Q&A: Issues surrounding the Anchorage School District budget crisis

AnchorageJanuary 21, 2014 

Anchorage School Board President Tam Agosti-Gisler mentions an upcoming community organizing meeting to support public schools as she and Superintendent Ed Graff discuss the proposed 2014-15 school budget at Anchorage School District headquarters on Tuesday afternoon in East Anchorage.

ERIK HILL — Anchorage Daily News Buy Photo

The Anchorage School District announced dramatic cuts to personnel and programs on Tuesday. Below are some issues residents may be wondering about concerning the district's finances. 

HOW DOES THE SCHOOL DISTRICT SPEND ITS MONEY?

The district's overall budget is $859 million, said finance head Mark Foster.

The operating budget (the cost of running schools on a day-to-day basis) makes up the biggest piece: $566 million.

Most of that -- about 88 percent -- goes toward salaries and benefits.

Other big-budget items include $45 million, almost all from federal grant money, spent on "title" programs. There's also $87 million for debt service, in which the district repays money it has borrowed to build and remodel schools. (More than half of that is reimbursed by the state.)

A capital projects budget typically comes from legislative grants and amounts to anywhere from $6 million to $12 million a year, Foster said.

Beyond that, there's food service (about $19 million) and student activities (roughly $7 million).

There's also the $122 million -- about 14 percent of the overall budget -- that the Legislature appropriates on behalf of the Anchorage School District to pay down pension liabilities for public employees.

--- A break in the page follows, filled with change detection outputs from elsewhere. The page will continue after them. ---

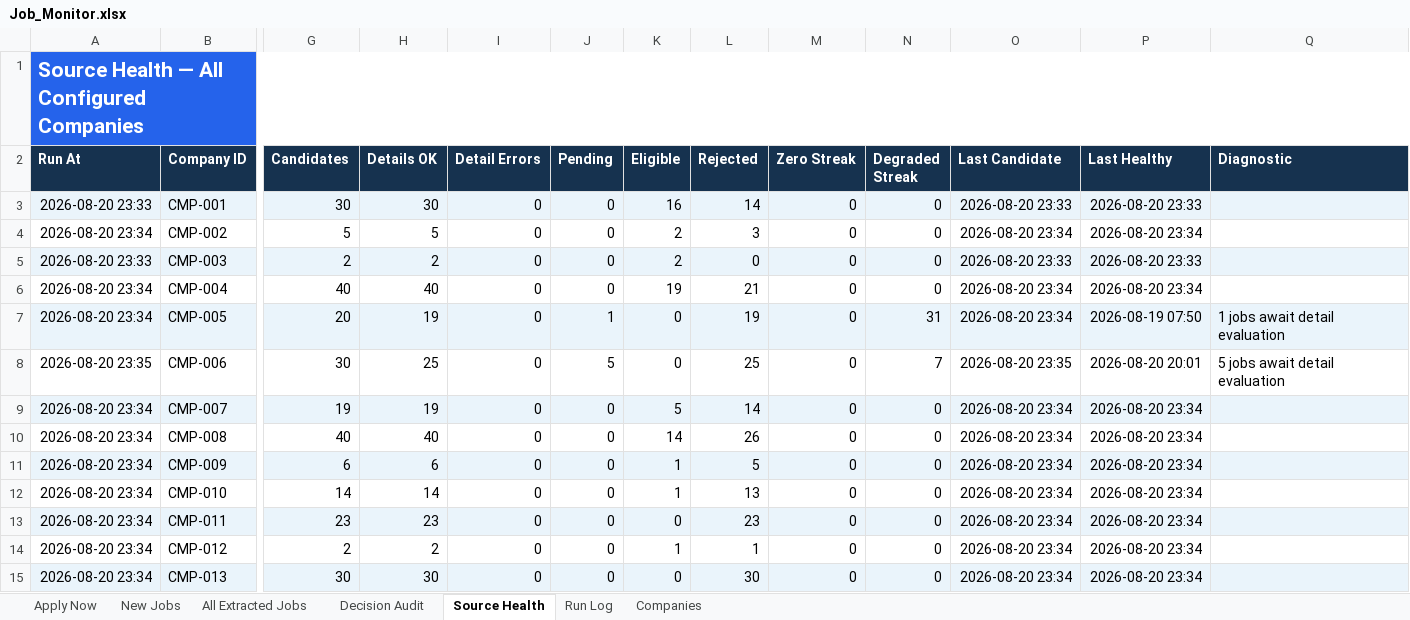
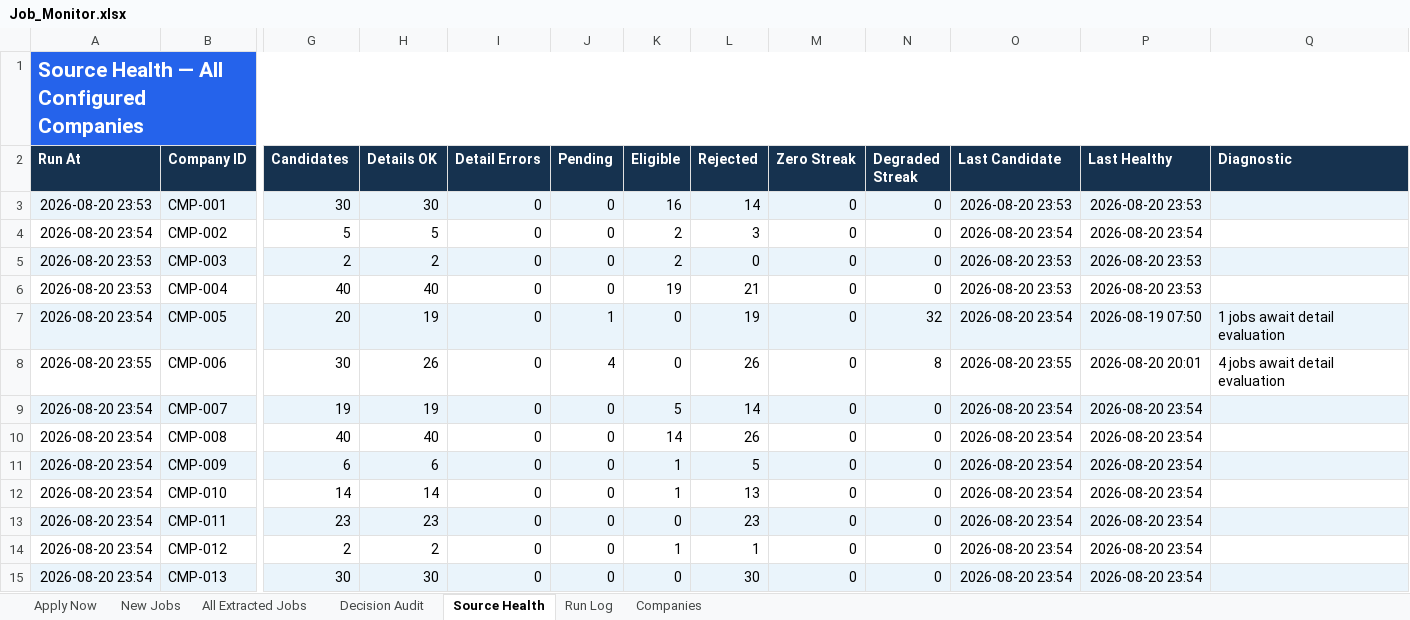
Before and after one commit to taran-dev4u/career-job-monitor, an Excel workbook: outputs/job-monitor/Job_Monitor.xlsx, sheet Source Health, drawn as a sheet; only a part is shown, gaps mark what is left out; values as stored, in another font and other column widths than the file's, no borders; table styles not drawn; the diff covers the shown part only; the diff names each change by its address in the sheet, - before the commit and + after, or states it on an @@ line.

```diff
--- a/outputs/job-monitor/Job_Monitor.xlsx (sheet Source Health)
+++ b/outputs/job-monitor/Job_Monitor.xlsx (sheet Source Health)
-A3 (Run At): 2026-08-20 23:33
+A3 (Run At): 2026-08-20 23:53
-O3 (Last Candidate): 2026-08-20 23:33
+O3 (Last Candidate): 2026-08-20 23:53
-P3 (Last Healthy): 2026-08-20 23:33
+P3 (Last Healthy): 2026-08-20 23:53
-A4 (Run At): 2026-08-20 23:34
+A4 (Run At): 2026-08-20 23:54
-O4 (Last Candidate): 2026-08-20 23:34
+O4 (Last Candidate): 2026-08-20 23:54
-P4 (Last Healthy): 2026-08-20 23:34
+P4 (Last Healthy): 2026-08-20 23:54
-A5 (Run At): 2026-08-20 23:33
+A5 (Run At): 2026-08-20 23:53
-O5 (Last Candidate): 2026-08-20 23:33
+O5 (Last Candidate): 2026-08-20 23:53
-P5 (Last Healthy): 2026-08-20 23:33
+P5 (Last Healthy): 2026-08-20 23:53
-A6 (Run At): 2026-08-20 23:34
+A6 (Run At): 2026-08-20 23:53
-O6 (Last Candidate): 2026-08-20 23:34
+O6 (Last Candidate): 2026-08-20 23:53
-P6 (Last Healthy): 2026-08-20 23:34
+P6 (Last Healthy): 2026-08-20 23:53
-A7 (Run At): 2026-08-20 23:34
+A7 (Run At): 2026-08-20 23:54
-N7 (Degraded Streak): 31
+N7 (Degraded Streak): 32
-O7 (Last Candidate): 2026-08-20 23:34
+O7 (Last Candidate): 2026-08-20 23:54
-A8 (Run At): 2026-08-20 23:35
+A8 (Run At): 2026-08-20 23:55
-H8 (Details OK): 25
+H8 (Details OK): 26
-J8 (Pending): 5
+J8 (Pending): 4
-L8 (Rejected): 25
+L8 (Rejected): 26
-N8 (Degraded Streak): 7
+N8 (Degraded Streak): 8
-O8 (Last Candidate): 2026-08-20 23:35
+O8 (Last Candidate): 2026-08-20 23:55
-Q8 (Diagnostic): 5 jobs await detail evaluation
+Q8 (Diagnostic): 4 jobs await detail evaluation
-A9:A15 (Run At): 2026-08-20 23:34
+A9:A15 (Run At): 2026-08-20 23:54
-O9:O15 (Last Candidate): 2026-08-20 23:34
+O9:O15 (Last Candidate): 2026-08-20 23:54
-P9:P15 (Last Healthy): 2026-08-20 23:34
+P9:P15 (Last Healthy): 2026-08-20 23:54
```
Also changed, not shown: 17 edited cells and cell formats elsewhere in this sheet, sheet All Extracted Jobs, sheet Decision Audit, sheet Run Log, sheet Apply Now, 10 other files.
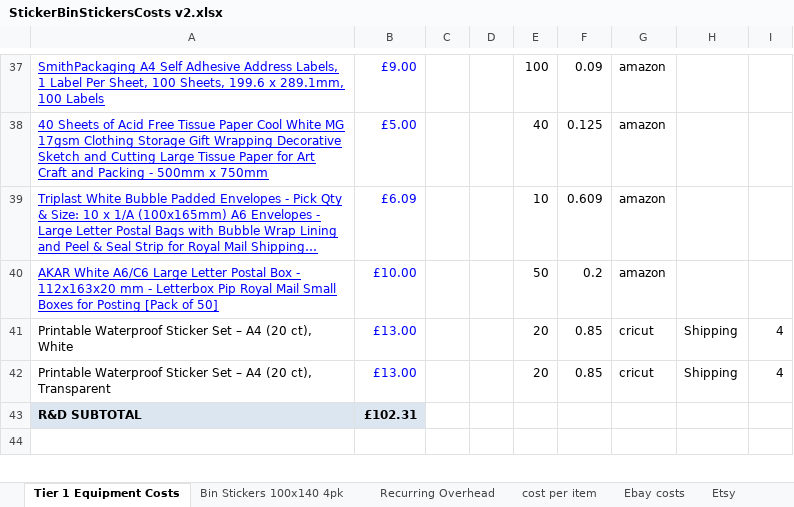
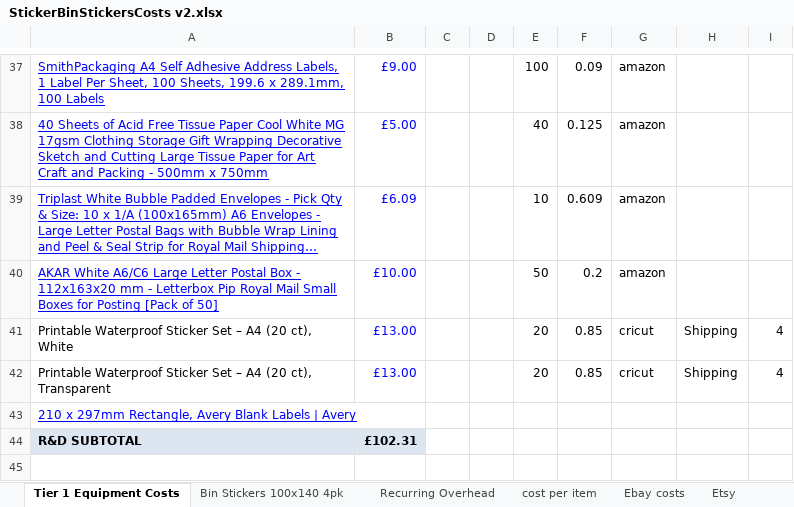
Before and after one commit to lstroh/orderMachine, an Excel workbook: stikerts/StickerBinStickersCosts v2.xlsx, sheet Tier 1 Equipment Costs, drawn as a sheet; only a part is shown, gaps mark what is left out; long unchanged cells end in …; values as stored, in another font and other column widths than the file's, no borders; the diff names each change by its address in the sheet, - before the commit and + after, or states it on an @@ line.

Commit message:
Enhance sticker layout functionality and add new test files
- Introduced dynamic font sizing for house numbers in `bin_sticker.py` to ensure proper rendering across varying lengths.
- Added a new constant for asymmetric margins in landscape layouts, improving print alignment.
- Created `render_flourish_layout_sheet.py` for generating layout tests with various house number and street name combinations.
- Added two new PDF files (`flourish_layout_test.pdf` and `landscape_all.pdf`) to visualize layout outputs for testing purposes.
- Updated `StickerBinStickersCosts v2.xlsx` to reflect changes in layout design considerations.

```diff
--- a/stikerts/StickerBinStickersCosts v2.xlsx (sheet Tier 1 Equipment Costs)
+++ b/stikerts/StickerBinStickersCosts v2.xlsx (sheet Tier 1 Equipment Costs)
+row 43: 210 x 297mm Rectangle, Avery Blank Labels | Avery
```
Also changed, not shown: 4 other files.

That money shows up on ASD accounting books, even if the district never sees any of it.

"We have no control over it. We don't touch it," Foster said.

WHAT COSTS ARE DRIVING BUDGET SHORTFALLS?

The district says a combination of inflation and flat or declining funding is putting it in a chronic financial bind.

Foster cites several major cost increases:

-- Explosive growth in costs associated with employee health care benefits, topping 16 percent in a year.

-- Energy costs for the more than 7 million square feet of space the ASD occupies.

-- Greater liability expenses in the form of insurance and litigation. "People sue us for various claims and injuries," Foster said. "And the cost for litigation and claims continues to go up."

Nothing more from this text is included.